Start of DATA SHOWN

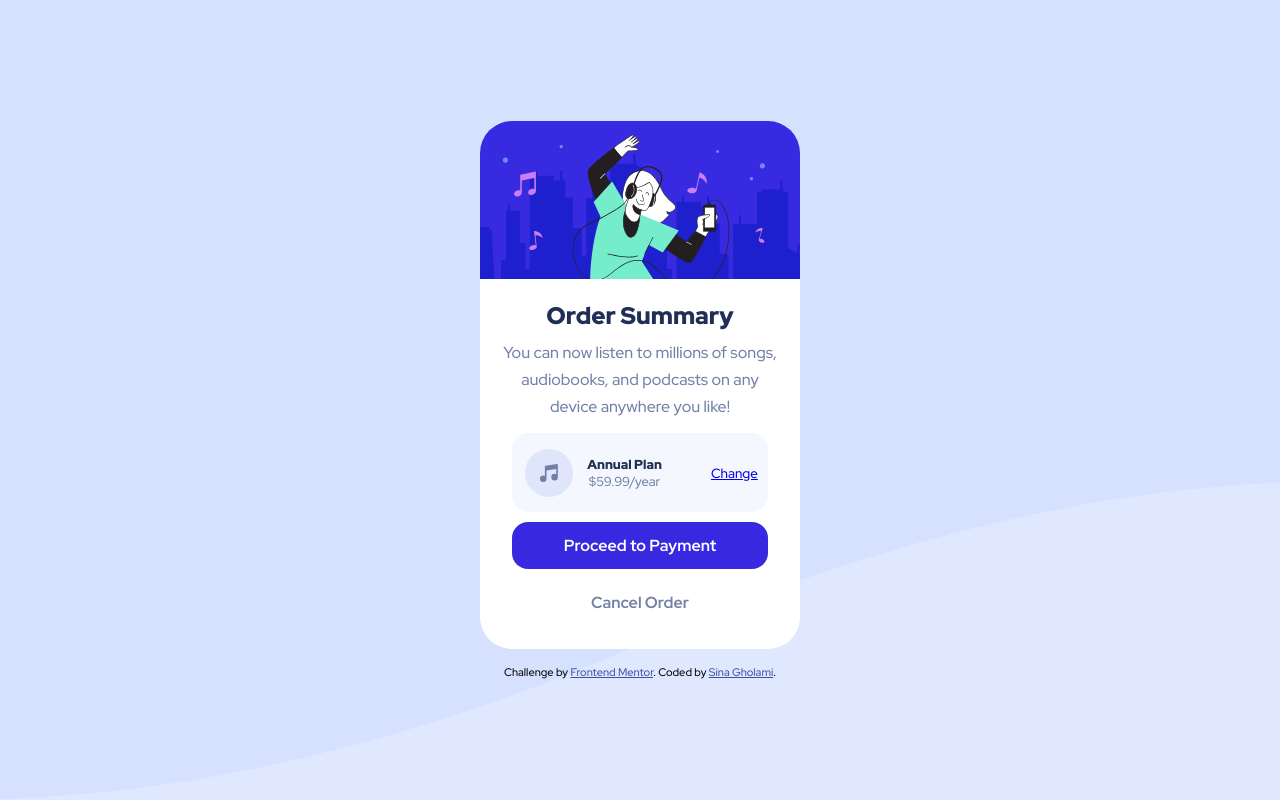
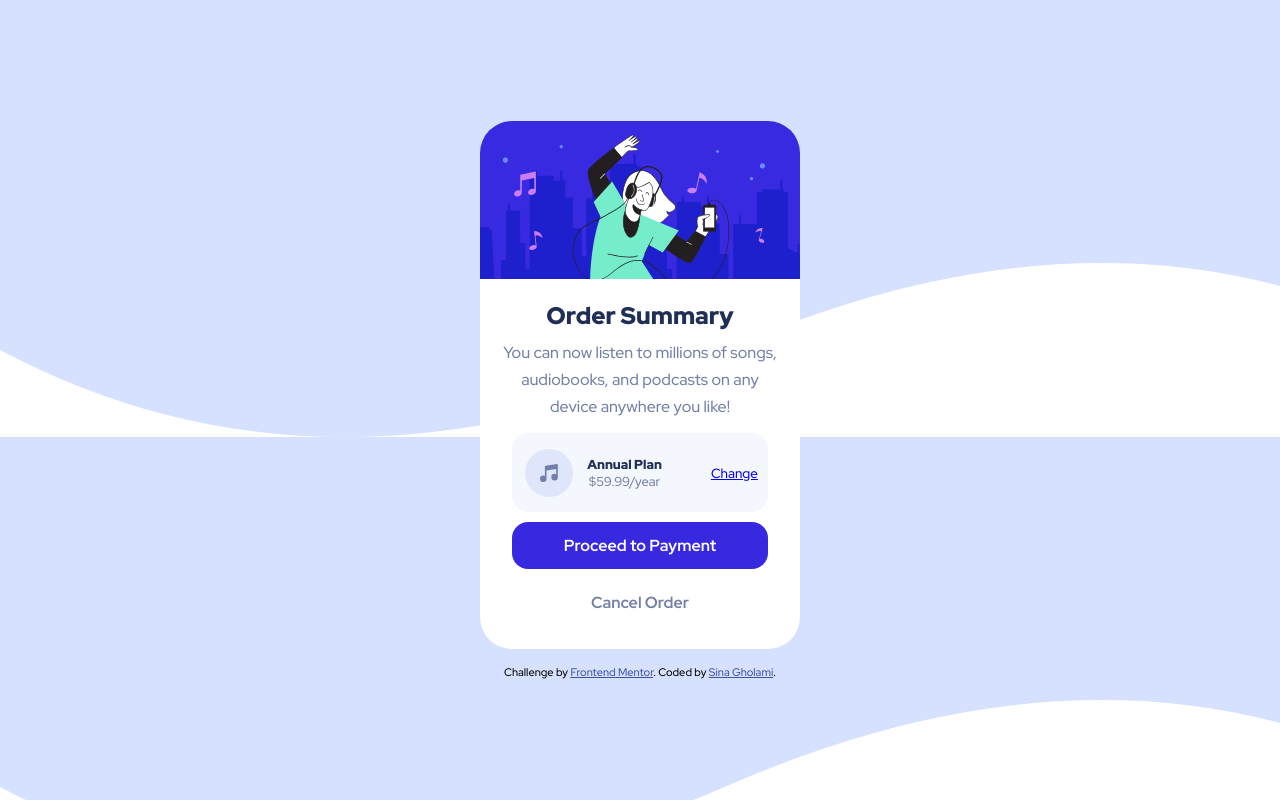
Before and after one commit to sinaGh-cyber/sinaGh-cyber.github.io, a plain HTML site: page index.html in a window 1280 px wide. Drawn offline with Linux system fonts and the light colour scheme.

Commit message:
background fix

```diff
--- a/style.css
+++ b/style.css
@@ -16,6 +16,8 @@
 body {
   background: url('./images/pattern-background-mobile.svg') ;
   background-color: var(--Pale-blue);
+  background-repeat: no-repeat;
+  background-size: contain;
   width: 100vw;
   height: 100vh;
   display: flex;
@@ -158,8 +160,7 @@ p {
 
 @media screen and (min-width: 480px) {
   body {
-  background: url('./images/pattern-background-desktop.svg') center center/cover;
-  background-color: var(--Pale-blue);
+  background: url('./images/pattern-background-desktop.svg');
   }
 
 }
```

End of DATA SHOWN
Start of DATA SHOWN

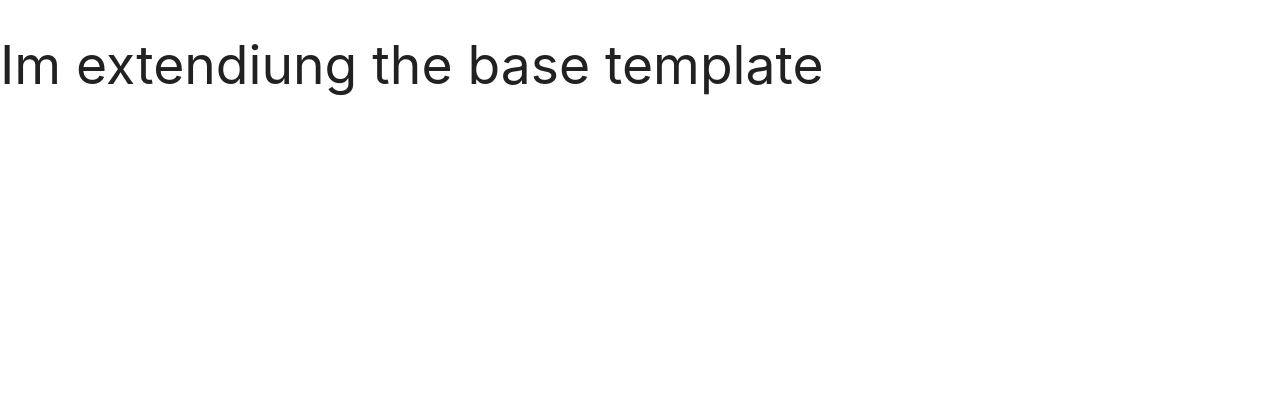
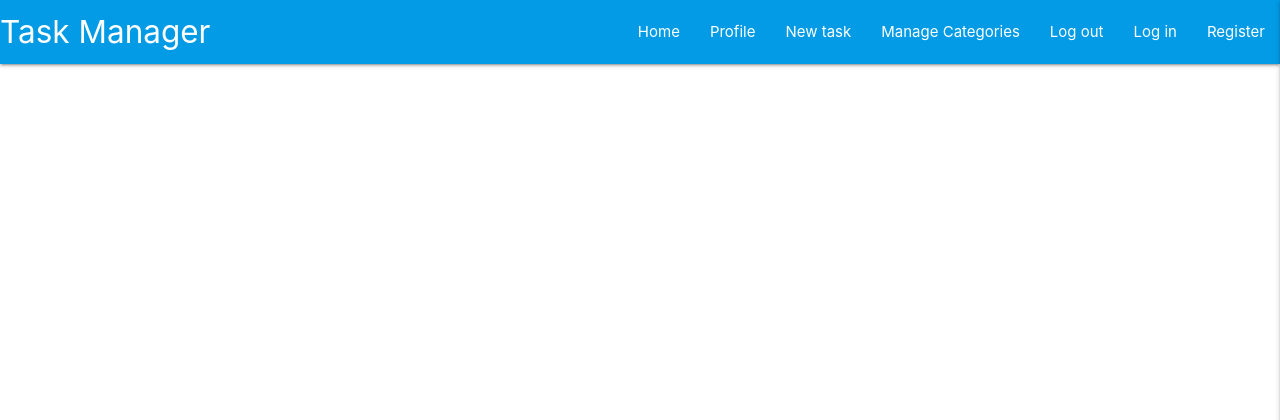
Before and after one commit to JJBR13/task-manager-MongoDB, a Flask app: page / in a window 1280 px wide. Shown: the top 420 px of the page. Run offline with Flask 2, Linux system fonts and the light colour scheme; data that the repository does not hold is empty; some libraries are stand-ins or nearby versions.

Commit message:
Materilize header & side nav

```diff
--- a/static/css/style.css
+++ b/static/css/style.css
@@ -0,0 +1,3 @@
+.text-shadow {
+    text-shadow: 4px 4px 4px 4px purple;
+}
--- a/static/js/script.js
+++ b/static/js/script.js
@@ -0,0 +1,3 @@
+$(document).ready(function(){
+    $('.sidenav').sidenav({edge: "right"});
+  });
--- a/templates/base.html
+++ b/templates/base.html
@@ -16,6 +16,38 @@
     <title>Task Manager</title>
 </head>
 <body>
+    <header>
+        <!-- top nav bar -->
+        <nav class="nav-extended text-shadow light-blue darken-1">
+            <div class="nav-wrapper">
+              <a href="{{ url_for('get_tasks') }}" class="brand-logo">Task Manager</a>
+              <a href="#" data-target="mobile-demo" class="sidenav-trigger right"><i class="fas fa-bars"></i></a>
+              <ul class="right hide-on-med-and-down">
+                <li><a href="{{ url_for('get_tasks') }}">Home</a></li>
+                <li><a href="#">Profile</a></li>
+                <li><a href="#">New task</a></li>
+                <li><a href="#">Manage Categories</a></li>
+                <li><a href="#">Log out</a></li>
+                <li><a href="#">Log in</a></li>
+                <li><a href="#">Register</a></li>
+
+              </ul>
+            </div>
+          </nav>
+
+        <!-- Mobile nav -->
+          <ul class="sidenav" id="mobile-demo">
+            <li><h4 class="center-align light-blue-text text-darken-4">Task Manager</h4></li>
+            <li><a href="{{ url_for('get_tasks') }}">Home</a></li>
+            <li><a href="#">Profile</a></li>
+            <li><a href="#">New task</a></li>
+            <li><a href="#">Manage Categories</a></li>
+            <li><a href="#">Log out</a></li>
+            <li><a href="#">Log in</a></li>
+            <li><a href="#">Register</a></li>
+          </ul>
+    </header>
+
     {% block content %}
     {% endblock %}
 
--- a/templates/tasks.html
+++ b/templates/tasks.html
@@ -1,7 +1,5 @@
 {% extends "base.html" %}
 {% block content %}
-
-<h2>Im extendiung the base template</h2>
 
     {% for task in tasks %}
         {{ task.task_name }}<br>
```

End of DATA SHOWN
Start of DATA SHOWN

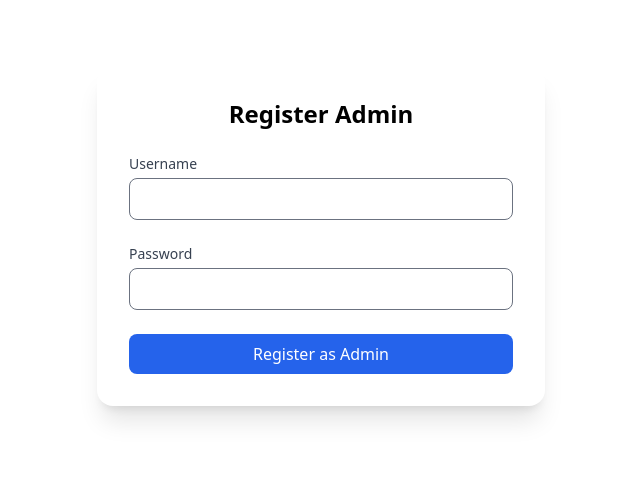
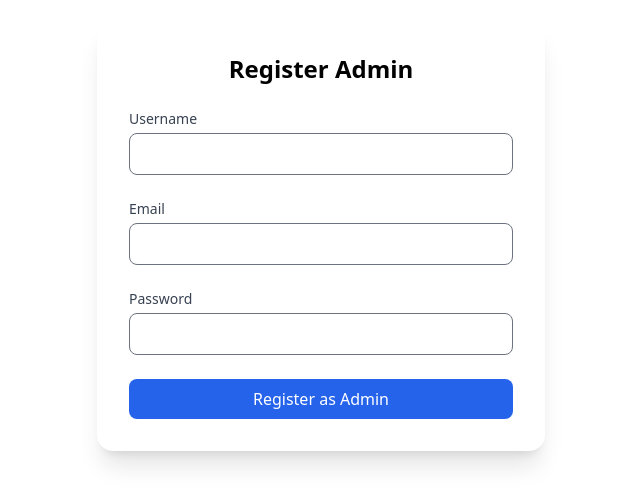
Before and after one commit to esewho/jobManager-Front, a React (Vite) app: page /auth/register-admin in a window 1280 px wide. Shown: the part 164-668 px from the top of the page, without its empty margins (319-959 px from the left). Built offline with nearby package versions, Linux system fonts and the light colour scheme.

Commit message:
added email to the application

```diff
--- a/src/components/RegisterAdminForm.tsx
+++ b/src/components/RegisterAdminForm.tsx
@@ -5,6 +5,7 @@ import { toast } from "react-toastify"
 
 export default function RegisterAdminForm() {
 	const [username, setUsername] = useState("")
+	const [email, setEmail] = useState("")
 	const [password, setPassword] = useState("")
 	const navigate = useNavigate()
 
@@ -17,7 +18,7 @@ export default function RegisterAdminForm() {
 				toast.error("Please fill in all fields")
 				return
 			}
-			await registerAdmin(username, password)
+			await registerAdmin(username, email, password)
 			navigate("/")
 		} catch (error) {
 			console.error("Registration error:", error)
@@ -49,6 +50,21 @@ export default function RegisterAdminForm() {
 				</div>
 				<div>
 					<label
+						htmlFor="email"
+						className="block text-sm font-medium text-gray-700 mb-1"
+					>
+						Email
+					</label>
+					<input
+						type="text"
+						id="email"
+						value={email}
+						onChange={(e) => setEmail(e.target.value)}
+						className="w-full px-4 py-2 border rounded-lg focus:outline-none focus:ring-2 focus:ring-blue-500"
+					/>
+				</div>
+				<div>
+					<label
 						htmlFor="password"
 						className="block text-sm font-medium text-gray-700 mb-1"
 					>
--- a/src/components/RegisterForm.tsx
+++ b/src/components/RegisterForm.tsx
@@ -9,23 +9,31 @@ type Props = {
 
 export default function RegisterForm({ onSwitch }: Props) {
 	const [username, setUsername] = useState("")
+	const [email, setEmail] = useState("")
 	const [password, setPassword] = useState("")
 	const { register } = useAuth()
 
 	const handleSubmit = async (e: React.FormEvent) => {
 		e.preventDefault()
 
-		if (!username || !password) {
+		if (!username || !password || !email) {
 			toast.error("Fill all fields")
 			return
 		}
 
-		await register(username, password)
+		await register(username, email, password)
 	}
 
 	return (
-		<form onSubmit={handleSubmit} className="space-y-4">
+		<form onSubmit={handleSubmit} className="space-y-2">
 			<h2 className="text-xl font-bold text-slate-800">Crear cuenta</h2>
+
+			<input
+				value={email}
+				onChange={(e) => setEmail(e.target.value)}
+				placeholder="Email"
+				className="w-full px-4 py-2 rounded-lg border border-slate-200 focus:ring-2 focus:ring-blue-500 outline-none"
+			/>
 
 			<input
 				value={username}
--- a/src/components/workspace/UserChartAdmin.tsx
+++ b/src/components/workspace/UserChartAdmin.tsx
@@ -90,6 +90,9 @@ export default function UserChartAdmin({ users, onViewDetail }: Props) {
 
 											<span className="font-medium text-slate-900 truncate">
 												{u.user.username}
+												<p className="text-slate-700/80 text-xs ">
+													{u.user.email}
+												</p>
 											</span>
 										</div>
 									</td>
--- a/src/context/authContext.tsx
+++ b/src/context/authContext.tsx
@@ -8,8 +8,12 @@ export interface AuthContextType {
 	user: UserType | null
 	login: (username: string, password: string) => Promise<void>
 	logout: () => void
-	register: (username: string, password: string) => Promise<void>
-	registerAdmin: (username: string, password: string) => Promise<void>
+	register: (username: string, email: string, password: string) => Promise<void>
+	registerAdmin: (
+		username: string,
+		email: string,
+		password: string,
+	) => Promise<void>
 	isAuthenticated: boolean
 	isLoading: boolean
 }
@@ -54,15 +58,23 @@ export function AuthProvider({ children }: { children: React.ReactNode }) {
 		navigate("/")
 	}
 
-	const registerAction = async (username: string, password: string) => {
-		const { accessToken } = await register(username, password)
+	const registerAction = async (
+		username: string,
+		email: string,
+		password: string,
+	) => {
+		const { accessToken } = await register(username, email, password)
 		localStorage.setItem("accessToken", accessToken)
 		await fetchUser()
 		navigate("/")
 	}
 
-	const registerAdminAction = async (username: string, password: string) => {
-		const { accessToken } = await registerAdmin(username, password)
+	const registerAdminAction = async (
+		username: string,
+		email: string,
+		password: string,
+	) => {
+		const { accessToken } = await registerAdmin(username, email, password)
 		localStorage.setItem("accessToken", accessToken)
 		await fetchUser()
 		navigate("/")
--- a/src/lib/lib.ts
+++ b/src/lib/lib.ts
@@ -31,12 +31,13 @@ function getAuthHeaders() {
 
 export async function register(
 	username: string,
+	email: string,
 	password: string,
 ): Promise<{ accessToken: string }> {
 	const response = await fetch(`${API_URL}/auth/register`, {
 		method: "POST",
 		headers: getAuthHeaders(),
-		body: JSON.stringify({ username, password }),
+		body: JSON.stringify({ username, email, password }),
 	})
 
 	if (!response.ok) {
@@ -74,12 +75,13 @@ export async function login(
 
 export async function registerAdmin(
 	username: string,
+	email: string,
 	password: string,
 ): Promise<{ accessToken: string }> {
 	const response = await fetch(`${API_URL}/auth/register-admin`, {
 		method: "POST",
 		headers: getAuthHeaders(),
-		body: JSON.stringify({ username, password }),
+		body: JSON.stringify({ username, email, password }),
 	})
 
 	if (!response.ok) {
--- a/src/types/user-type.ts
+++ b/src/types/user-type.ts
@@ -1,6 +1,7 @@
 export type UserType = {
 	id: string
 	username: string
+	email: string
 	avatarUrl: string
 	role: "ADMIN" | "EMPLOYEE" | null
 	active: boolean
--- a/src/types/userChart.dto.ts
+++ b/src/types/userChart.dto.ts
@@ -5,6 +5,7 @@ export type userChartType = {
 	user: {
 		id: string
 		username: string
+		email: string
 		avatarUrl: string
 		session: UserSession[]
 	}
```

End of DATA SHOWN

» TASK TO COMPLETE:
Find the word "boolean" in the listing above. Copy each line where it appears.

» TASK SOLUTION:
 	isAuthenticated: boolean
 	isLoading: boolean
 	active: boolean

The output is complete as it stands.